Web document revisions
☆ ☆ ☆ ☆ ☆ ☆ ☆
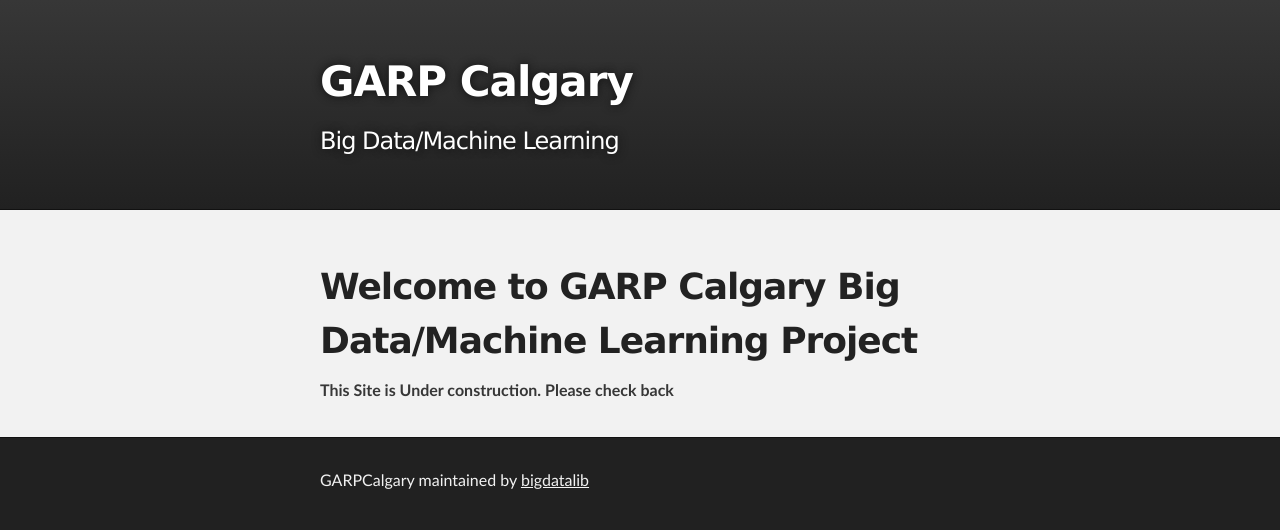
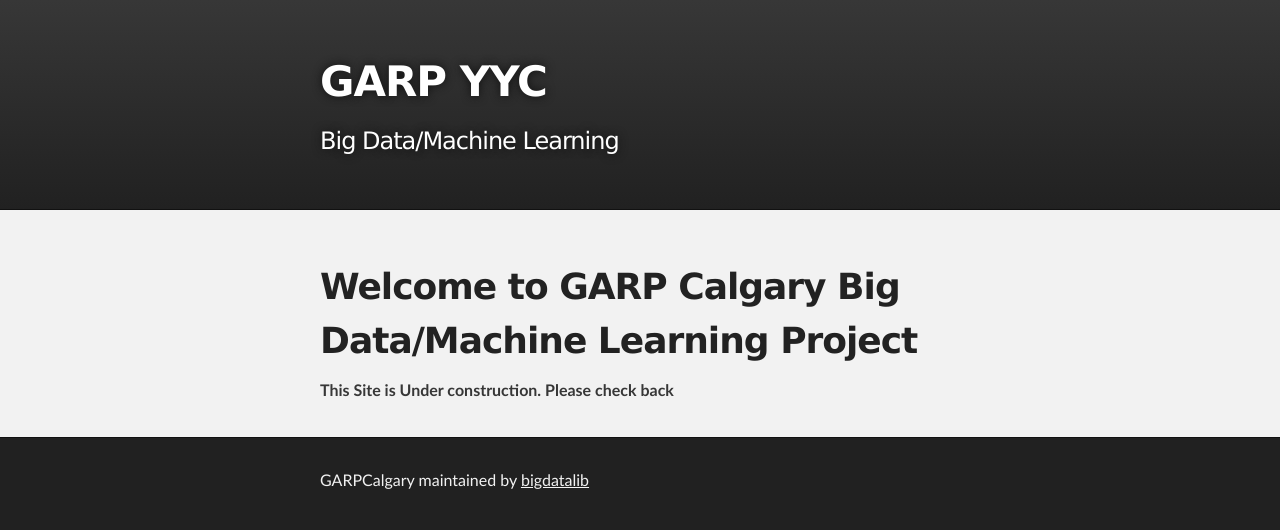
Before and after one commit to bigdatalib/garpcalgary, a plain HTML site: page index.html in a window 1280 px wide. Drawn offline with Linux system fonts and the light colour scheme.

Commit message:
Update index.html

```diff
--- a/index.html
+++ b/index.html
@@ -13,7 +13,7 @@
     <!-- HEADER -->
     <div id="header_wrap" class="outer">
         <header class="inner">
-          <h1 id="project_title">GARP Calgary</h1>
+          <h1 id="project_title">GARP YYC</h1>
           <h2 id="project_tagline">Big Data/Machine Learning</h2>
         </header>
     </div>
```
☆ ☆ ☆ ☆ ☆ ☆ ☆
Wherever the word "html" occurs in the data, copy that whole line.

Before and after one commit to bigdatalib/garpcalgary, a plain HTML site: page index.html in a window 1280 px wide. Drawn offline with Linux system fonts and the light colour scheme.
Update index.html
--- a/index.html
+++ b/index.html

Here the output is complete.